Written By: MAH Dialogue Catalyst, Lauren Benetua
On Tuesday, 4/11, the MAH hosted it’s 4th and second to last C3 meeting. Even though this seems close to the end, it couldn’t have felt more like the beginning. As we kicked off our meeting with a general introduction of Lost Childhoods to newcomers, we got a special sneak preview of the exhibition layout. Seeing the floor plan and being able to visualize where everything was going to land was our first glance at the exhibition moving from concept to reality!
We then passed the mic to Foster Youth Museum (FYM) founder, Jamie Lee Evans. In just 10 minutes, we were taken on a riveting journey from former foster youths’ stories represented by a few of the objects in their collection. Each item in their collection was donated by a foster youth, and serves as an impactful and unbridled extension of their realities of growing up in today’s foster care system. This served as a more intimate introduction into FYM’s signature exhibition which has travelled under the name, Lost Childhoods. Because this exhibition is going to take on new life with Santa Cruz local youth and artists, it was decided that exhibition be more appropriately titled, Lost Childhoods: Voices of Santa Cruz County Foster Youth! More can be read about the history of FYM and Lost Childhoods in Jeanie Yoon’s post on our C3 blog.
Then, it was time to get down to the good stuff: prototyping the artist’s projects!
Bridget Henry asked youth to help her create scratchboards made of images of various homes they lived in. Her work will use scenes and sounds of home life interspersed with animated metaphors from transition age foster youth about their experience. For this meeting, youth were encouraged to bring photos of places they have lived or have considered home to map onto their scratchboards. Once Bridget has enough from the youth, the animation process will begin!

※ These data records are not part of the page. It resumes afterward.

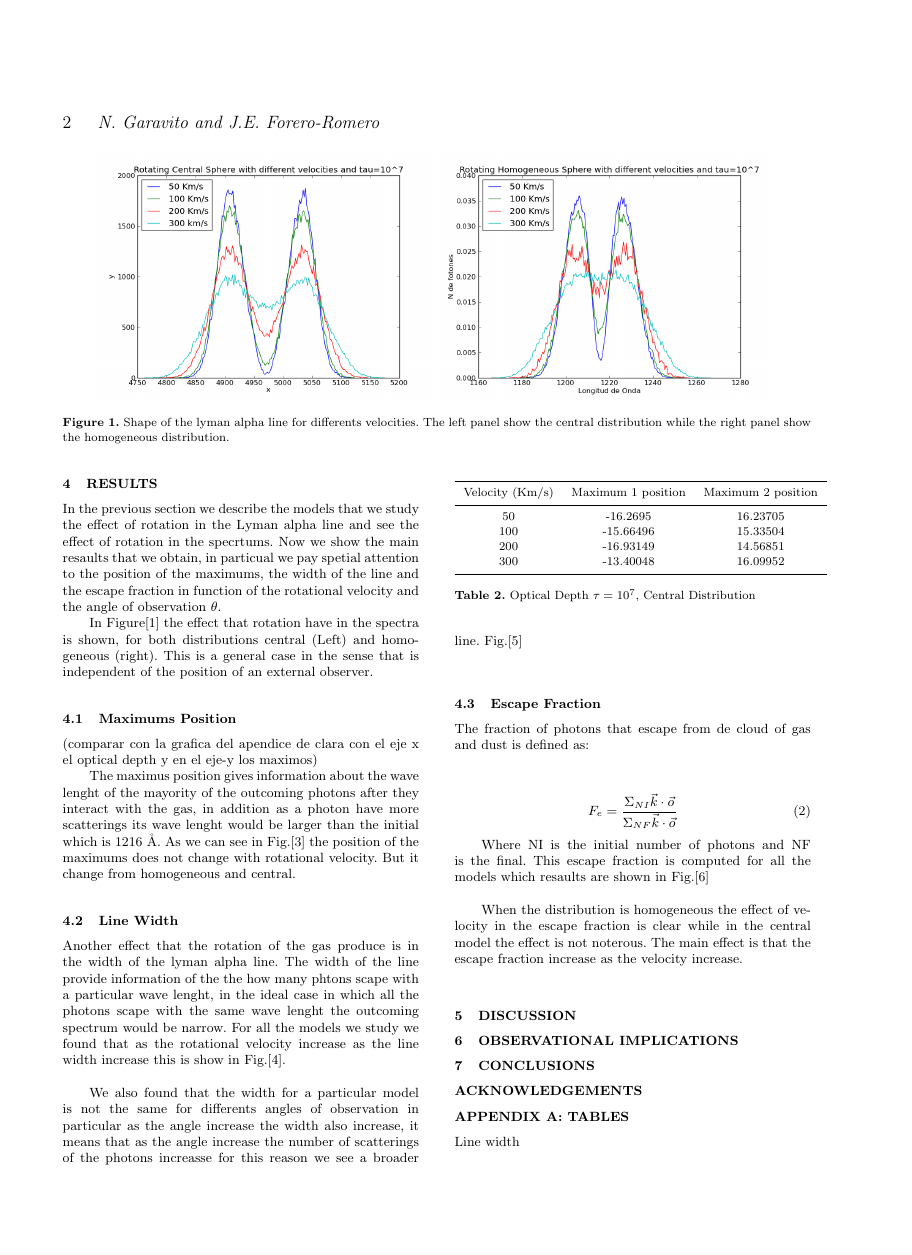
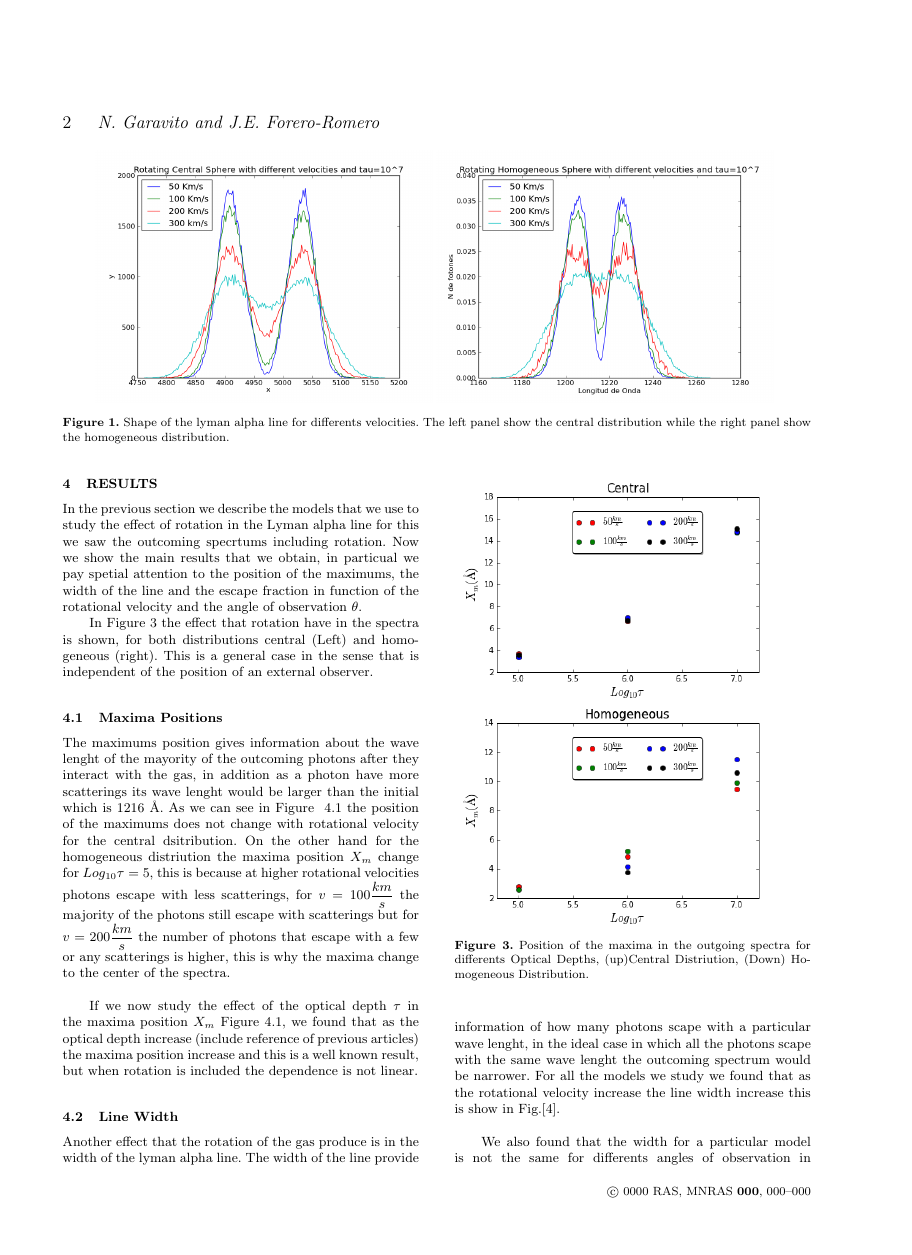
Before and after one commit to jngaravitoc/RotationLyAlpha, a LaTeX paper (paper/Analisis.tex): page 2 of 5, the shorter picture padded with empty space. The pictures show the PDF file paper/Analisis.pdf that the author committed with the source.

Commit message:
Version_0.2 More text, and Fixed Pictures

```diff
--- a/paper/Analisis.tex
+++ b/paper/Analisis.tex
@@ -205,51 +204,58 @@ we present the resaults of the scape fraction in section[].
 %Ver correo de Jaime y tratar de explicar a que se deben estos efectos.
 
 
-In the previous section we describe the models that we study the
-effect of rotation in the Lyman alpha line and see the effect of
-rotation in the specrtums. Now we show the main resaults that we
+In the previous section we describe the models that we use to study the
+effect of rotation in the Lyman alpha line for this we saw the outcoming specrtums including rotation. Now we show the main results that we
 obtain, in particual we pay spetial attention to the position of the
 maximums, the width of the line and the escape fraction in function of
 the rotational velocity and the angle of observation $\theta$.
 
-In Figure[1] the effect that rotation have in the spectra is shown,
+In Figure~\ref{fig:HOMandCentral} the effect that rotation have in the spectra is shown,
 for both distributions central (Left) and homogeneous (right). This is
 a general case in the sense that is independent of the position of an
 external observer.
 
-\subsection{Maximums Position}
+\subsection{Maxima Positions}
+\label{sec:MP}
 
 \begin{figure}
-    \includegraphics[width=0.45\textwidth]{0maximum7t.png}
-    \includegraphics[width=0.45\textwidth]{0maximum6t.png}
-    \includegraphics[width=0.45\textwidth]{0maximum5t.png}
-  \label{figure:maxima}\caption{Width of the lyman-alpha line for all the models. }
+    \includegraphics[width=0.45\textwidth]{maximumvsODDifSpeedsCentral.png}
+    \includegraphics[width=0.45\textwidth]{maximumvsODDifSpeedsHOM.png}
+  \label{figure:maximavsOD}\caption{Position of the maxima in the outgoing spectra for differents Optical Depths, (up)Central Distriution, (Down) Homogeneous Distribution.}
 \end{figure}
-(comparar con la grafica del apendice de clara con el eje x el optical
-depth y en el eje-y los maximos)
 
-The maximus position gives information about the wave lenght of the
+
+\begin{figure}
+    \includegraphics[width=0.45\textwidth]{maximumvsvelocitiesDifODCentral.png}
+    \includegraphics[width=0.45\textwidth]{maximumvsvelocitiesDifODHOM.png}
+  \label{figure:maximumsvsvelocities}\caption{Position of the maxima in the outgoing spectra for differents Rotational velocities, (up)Central Distriution, (Down) Homogeneous Distribution.}
+\end{figure}
+
+The maximums position gives information about the wave lenght of the
 mayority of the outcoming photons after they interact with the gas, in
 addition as a photon have more scatterings its wave lenght would be
 larger than the initial which is $1216$ {\AA}.
-As we can see in Fig.[3] the position of the maximums does not change
-with rotational velocity. But it change from homogeneous and central.
+As we can see in Figure ~\ref{figure:maximumsvsvelocities} the position of the maximums does not change with rotational velocity for the central dsitribution. On the other hand for the homogeneous distriution the maxima position $X_{m}$ change for $Log_{10}\tau=5$, this is because at higher rotational velocities photons escape with less scatterings, for $v=100\dfrac{km}{s}$ the majority of the photons still escape with scatterings but for $v=200\dfrac{km}{s}$ the number of photons that escape with a few or any scatterings is higher, this is why the maxima change to the center of the spectra.\\
+
+If we now study the effect of the optical depth $\tau$ in the maxima position $X_{m}$ Figure~\ref{figure:maximavsOD}, we found that as the optical depth increase (include reference of previous articles) the maxima position increase and this is a well known result, but when rotation is included the dependence is not linear.
+%(think a lit bit more on this, maybe make a regression)
+%explain the method to find the maxima position
 
 \subsection{Line Width}
+\label{sec:LW}
 
-%el ancho sirve para saber el rango de scattering que tienen los fotones.
 Another effect that the rotation of the gas produce is in the  width
 of the lyman alpha line. The width of the line provide information of
-the the how many phtons scape with a particular wave lenght, in the
+how many photons scape with a particular wave lenght, in the
 ideal case in which all the photons scape with the same wave lenght
-the outcoming spectrum would be narrow. For all the models we study we
-found that as the rotational velocity increase as the line width
+the outcoming spectrum would be narrower. For all the models we study we
+found that as the rotational velocity increase the line width
 increase this is show in Fig.[4].\\
 
 
 \begin{figure*}
-    \includegraphics[width=0.45\textwidth]{WidthCentral.png}
-    \includegraphics[width=0.45\textwidth]{WidthHomogeneous.png}
+    \includegraphics[width=0.45\textwidth]{Width7Central.png}
+    \includegraphics[width=0.45\textwidth]{Width7Homogeneous.png}
     \includegraphics[width=0.45\textwidth]{Width6.png}
     \includegraphics[width=0.45\textwidth]{Width6HOM.png}
     \includegraphics[width=0.45\textwidth]{Width5.png}
@@ -274,8 +280,9 @@ see a broader line. Fig.[5]\\
 
 
 \subsection{Escape Fraction}
+\label{sec:EF}
 
-The fraction of photons that escape from de cloud of gas and dust is
+The fraction of photons that escape from the cloud of gas and dust is
 defined as:\\
 
 \begin{equation}
@@ -283,7 +290,7 @@ F_{e}=\dfrac{\Sigma_{NI} \vec{k}\cdot \vec{o}}{\Sigma_{NF}\vec{k}\cdot \vec{o}}
 \end{equation}
 
 Where NI is the initial number of photons and NF is the final. This
-escape fraction is computed for all the models which resaults are
+escape fraction is computed for all the models which results are
 shown in Fig.[6]\\
 
 \begin{figure*}
@@ -300,7 +307,7 @@ shown in Fig.[6]\\
 
 When the distribution is homogeneous the effect of velocity in the
 escape fraction is clear while in the central model the effect is not
-noterous.
+notorious.
 The main effect is that the escape fraction increase as the velocity
 increase.
 
```
Also changed, not shown: paper/Analisis.pdf, paper/Analisis.tex (21 more changed lines), 2 other files.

Elliott Taylor gave us an update on the resiliency zone that he has been hard at work developing with youth at each C3 meeting. Though this is still a work in progress, we were able to reach a consensus that building resiliency is by no means a linear path, and once achieved, one hardly ever stays in a mode of quiet and comfort and must go back through hardship through the next chapters of life. With this in mind, his 3-dimensional resiliency zone must also include an area of calm. For this meeting, Elliott asked youth to help him create a mural of sorts that will be divided into sections and artistically reinterpreted by the youth to be blown up to life size and stitched together in the physical installation.
Melody Overstreet continues to source ideas that will empower visitors to take small actions. Along with this being represented in her weaving installation that will list reminders around the ‘little things’ that can make big impact, she asked youth to help prototype bracelets that will serve as reminders to visitors and wearers of their commitment to donate or lend a helping hand in some way. We asked youth and advocates alike to continue sharing their action items with us so we can effectively present it to the public, as well as brainstorm how visitors can easily make reminder-bracelets in the gallery as a takeaway.
Nada Miljkovic has been added as a fourth artist to the exhibition, who will be conducting video interviews with transition age foster youth from Santa Cruz County! We decided this was a crucial element to the exhibition so that visitors will understand that this is a youth-driven project that welcomes and empowers foster youth. During this meeting, youth were given the space to opt-in to an interview and share their stories with their own voices. Nada will continue to conduct interviews at the next C3 meeting, so be sure to attend if you are a youth who would like to share your truth!
Lastly, I had the pleasure of rounding the advocates into a huddle so we can select and prioritize community engagement plans and events-based experiences while the exhibition is open. The prior C3 meeting left me in a swirl of 100+ ideas on the table, which I was able to condense down to 8 overarching themes. With more of an understanding of these key interests, we were able to identify what else was missing, and most importantly, who would like to be a co-lead with me and the MAH to make it all happen. We identified what our engagement goals were and selected our top 3-5 ideas from each of the 8 larger themes. By the end of the night, we were left with about 15 events for us to all continually work on, together.
Buzzing from the rush of hands-on creativity of the night, we closed the meeting with a unity clap. Though we are nearing our last meeting for this year’s C3, each gathering leaves us feeling a little bit closer, truer, and warmer toward one another. We look forward to the next and last meeting on Tuesday, May 9th from 6-8pm at the MAH!